For better or worse, the way the world does commerce has changed forever. As consumers are learning tore-evaluate their entire shopping experience, retailers, in turn, are coming to grips with a new era in the provider/customer relationship. Even as we gradually move on from the COVID-19 experience, it will leave an indelible mark on the future of the retail industry. Small retailers, in particular, the ones that haven’t yet given up all hope of re-establishing their presence in the marketplace, will be tasked with new ways to create connections to their customers.
Brick and mortar entities will be looking for innovative solutions at a fraction of the cost to compete in a dramatically different retail environment. As they frantically restructure their business model, small retailers will need to rely on fully functioning resources to ease their burden. Planning and implementation in a changing commerce world may be best served by looking into the past for success stories that occurred against insurmountable odds.
Retail behemoths like Amazon and Walmart maintains enormous infrastructures, and while at first, it may seem these giants are unbeatable, they have also created uncontested weaknesses.
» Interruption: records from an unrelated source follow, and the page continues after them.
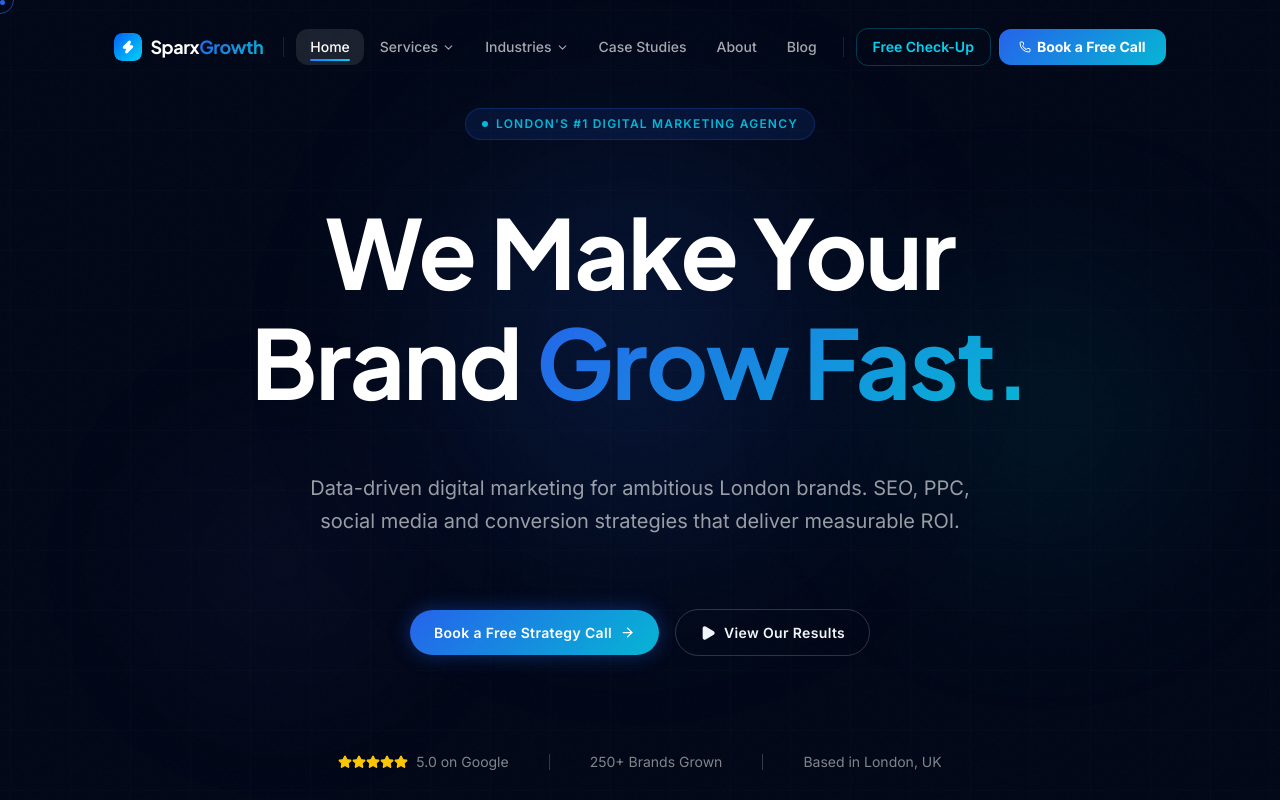
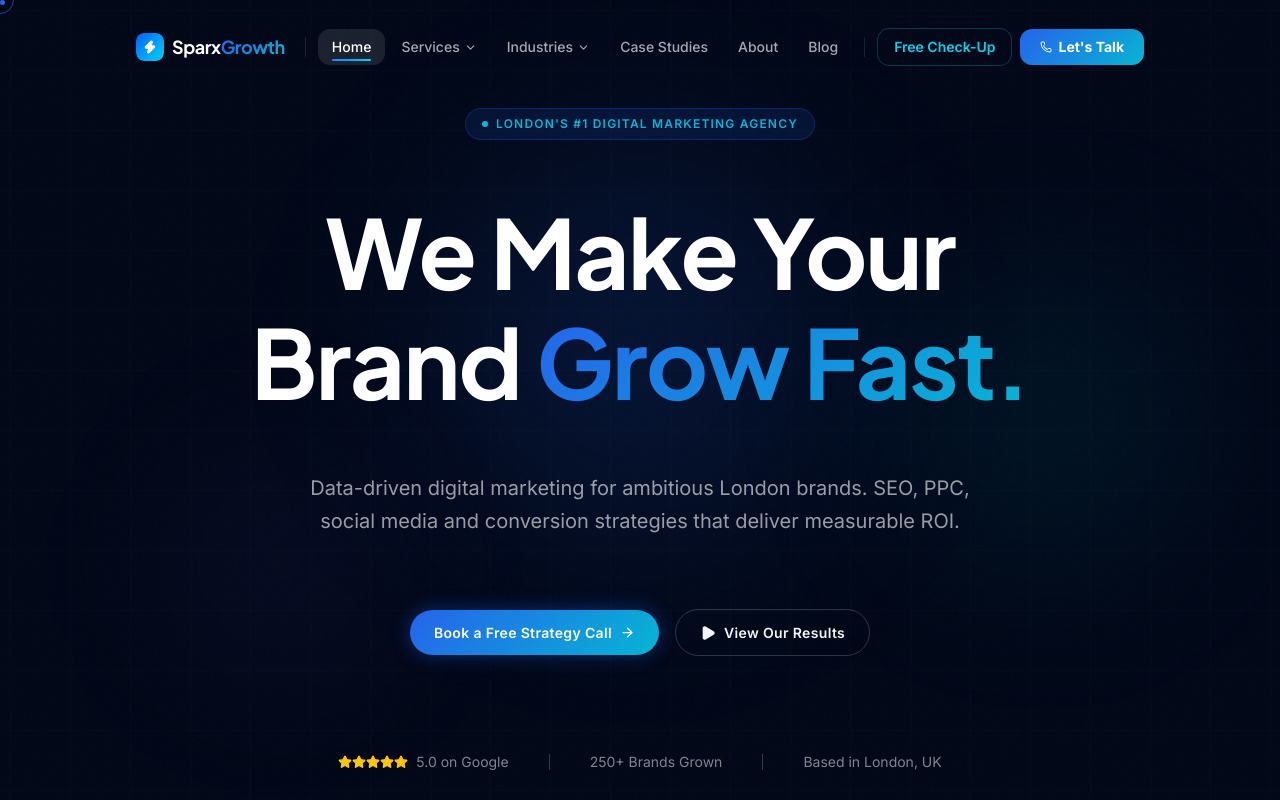
Before and after one commit to Juba1r/sparxgrowth, a Next.js app: page / in a window 1280 px wide. Shown: the top 800 px of the page. Built offline with nearby package versions, Linux system fonts and the light colour scheme.

Commit message:
button name changed

```diff
--- a/components/layout/Navbar.tsx
+++ b/components/layout/Navbar.tsx
@@ -224,7 +224,7 @@ export function Navbar() {
               />
               <span className="relative flex items-center gap-1.5">
                 <Phone size={12} />
-                Book a Free Call
+                Let's Talk
               </span>
             </Link>
           </div>
@@ -318,7 +318,7 @@ export function Navbar() {
                   style={{ background: "linear-gradient(135deg, #2563eb, #06b6d4)" }}
                 >
                   <Phone size={14} />
-                  Book a Free Call
+                  Let's Talk
                 </Link>
               </motion.div>
             </div>
@@ -339,7 +339,7 @@ export function Navbar() {
           style={{ background: "linear-gradient(135deg, #2563eb, #06b6d4)" }}
         >
           <Phone size={14} />
-          Book a Free Call
+          Let's Talk
         </Link>
       </motion.div>
     </>
```
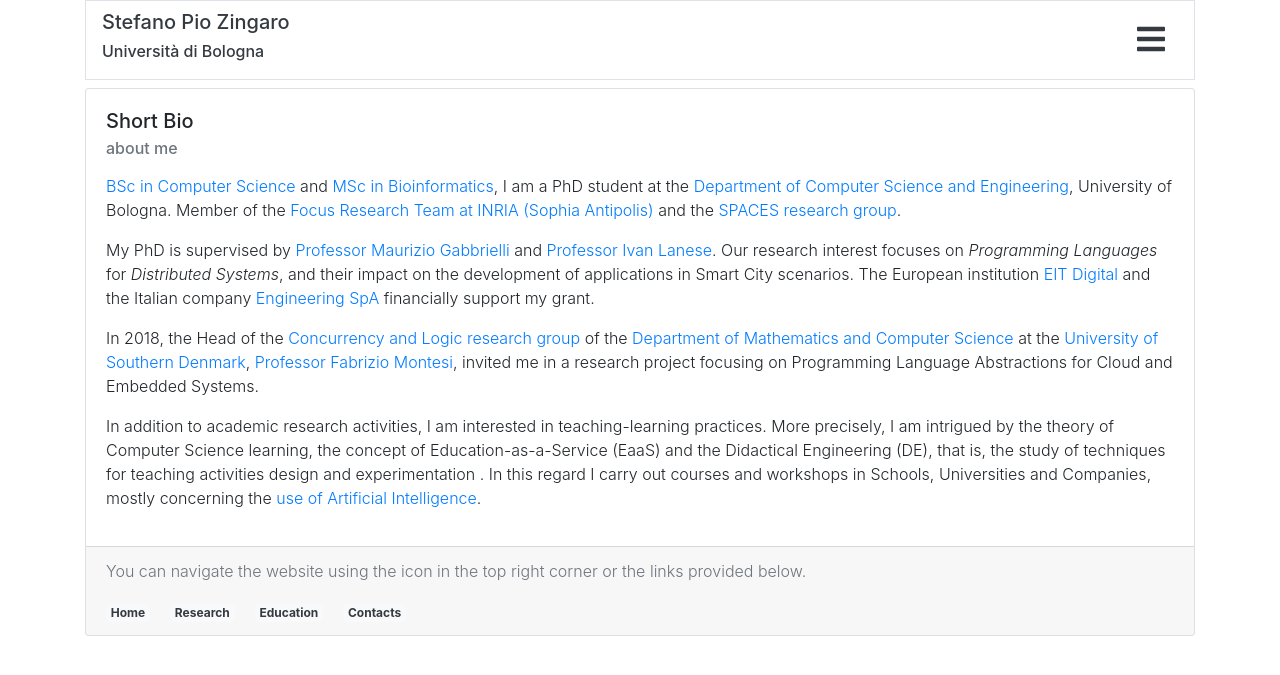
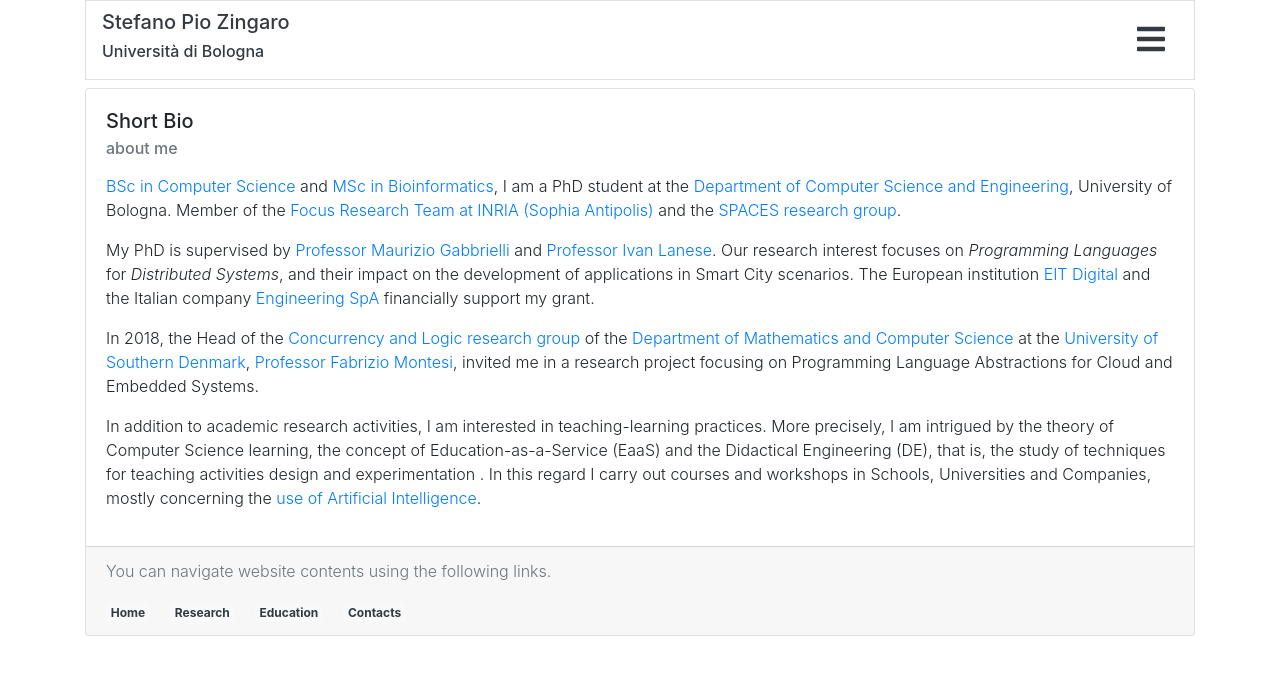
Before and after one commit to saltgz/saltgz.github.io, a Jekyll site: the page built from index.md, in a window 1280 px wide. Shown: the top 675 px of the page. Built offline with Jekyll 4.4.1, drawn with Linux system fonts in a browser that asks for light colours; nearby versions of some CDN libraries.

Commit message:
Update style.yml

```diff
--- a/_data/style.yml
+++ b/_data/style.yml
@@ -12,14 +12,13 @@ main:
     align: "left" # "left" | "center" | "right"
   page:
     nav_message: >
-      You can navigate the website using the icon in the top right corner or the links
-      provided below.
+      You can navigate website contents using the following links.
   article:
     align: "left" # "left" | "center" | "right"
     word_count: false
     feed_message: "Subscribe to RSS feed"
     nav_message: >
-      You can navigate the posts' categories using the links provided below.
+      You can navigate post categories using the following links.
 
 footer:
   creative_common: false # "true" | "false"
```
The recent COVID-19 pandemic may have brought their collective market share to all-time highs, but the stresses being placed on service partners presents a unique opportunity for smaller retailers.
What better teacher is there than history to provide us with feasible solutions for new dilemmas? Consider, for example, the story of the British Navy’s defeat of a huge nemesis during the 17th century, the Spanish Armada. Outgunned and outmanned by an armada of enormous galleons which ruled the coastlines of Europe, the comparatively tiny English fleet desperately needed a viable plan for survival.
Lacking the resources from Queen Elizabeth I, or the time to build vessels to match the size of the Spanish galleons, the British admirals set their focus on finding creative advantages to defeat their enemy. British ships carried lighter loads, traversing the water much faster than Spain’s mammoths, and the smaller cannons were more than twice as quick to reload. The answer to England’s dilemma lay with the agility and seamanship of their fleet.
English ships’ captains were instructed that once they’d drawn fire at a distance from the massive Spanish guns, they were to swarm in close with as much rapid fire of their own they could muster. While Spanish guns lay silent for laborious reloading, the smaller and nimbler British crafts inflicted heavy damage on the galleons, and then just as quickly, they were gone. By the time Spain’s crews had turned their massive ships, the British marauders would be out of range again.
Ultimately, this tactic forced the Armada into a position they were not entirely comfortable with for battle; the rough open seas of the North. These unsettling waters brought greater danger to the huge galleons as they were forced into closer proximity to rocky shores. The real threat of running aground loomed large, forcing the Spanish fleet to cut and run for friendlier waters. Britain then, ultimately won the day by using speed and efficiency to expose the great armada’s weakness.Spain’s tremendous arsenal lay relatively silent with their great ships unable to match speed Britain’s sleeker fleet.
Much the same scenario holds in today’s world of commerce. Major e-commerce sellers have placed unsustainable demands on ‘last mile’ service providers, causing huge backlogs in logistics depots around the globe. Even sizeable organizations like FedEx, UPS, and worldwide postal services are facing enormous pressure to facilitate ‘on-demand’ orders in a timely fashion, but they lack the agility to change course at will.
Brick and mortar operations do have one distinct advantage over Amazon with the implementation of curbside pickup.Again though because of their size, retailers like Walmart face the challenge of moving inventory internally to fulfill local customers’ needs. Wait time once again presents a huge hurdle due to the sheer volume of orders.Inter-store transfers create time backlogs, and once again the customer is left waiting for their purchases.
This is precisely where small retailers might move into the void and reap huge rewards with a concerted effort. A smaller, tighter operation allows for faster navigation in the local marketplace. Online ordering, same-day delivery, and curbside pickup are all tools at the small retailers’ disposal. With comparative smallness of scale, each is an advantage to be exploited in a localized market; something large businesses cannot easily address.
Pre-planning though becomes paramount in performing a course change with continued success. Fully developed inventory management systems that are designed to interact with all aspects of a given operation are available to entrepreneurs at minimal costs. While maintaining accurate and instantaneous accounts of stock and their movements, the small retailer now has the advantage of speed and agility when competing for marketshare. All of these functionalities are at the operator’s fingertips, on all devices. Setting a course for the battle of retail supremacy has never been more within reach to more businesses.
The last few months have provided a unique opportunity for savvy entrepreneurs to build solid foundations for rolling out a new product in a changing commerce environment. It’s not too late to lay the groundwork for future gains. As governments ease restrictions on local businesses, will your operation be ready to pounce when the time is ripe?
So, consider the past, live in the now, and create a brighter future. The secret ingredients for success are at your fingertips.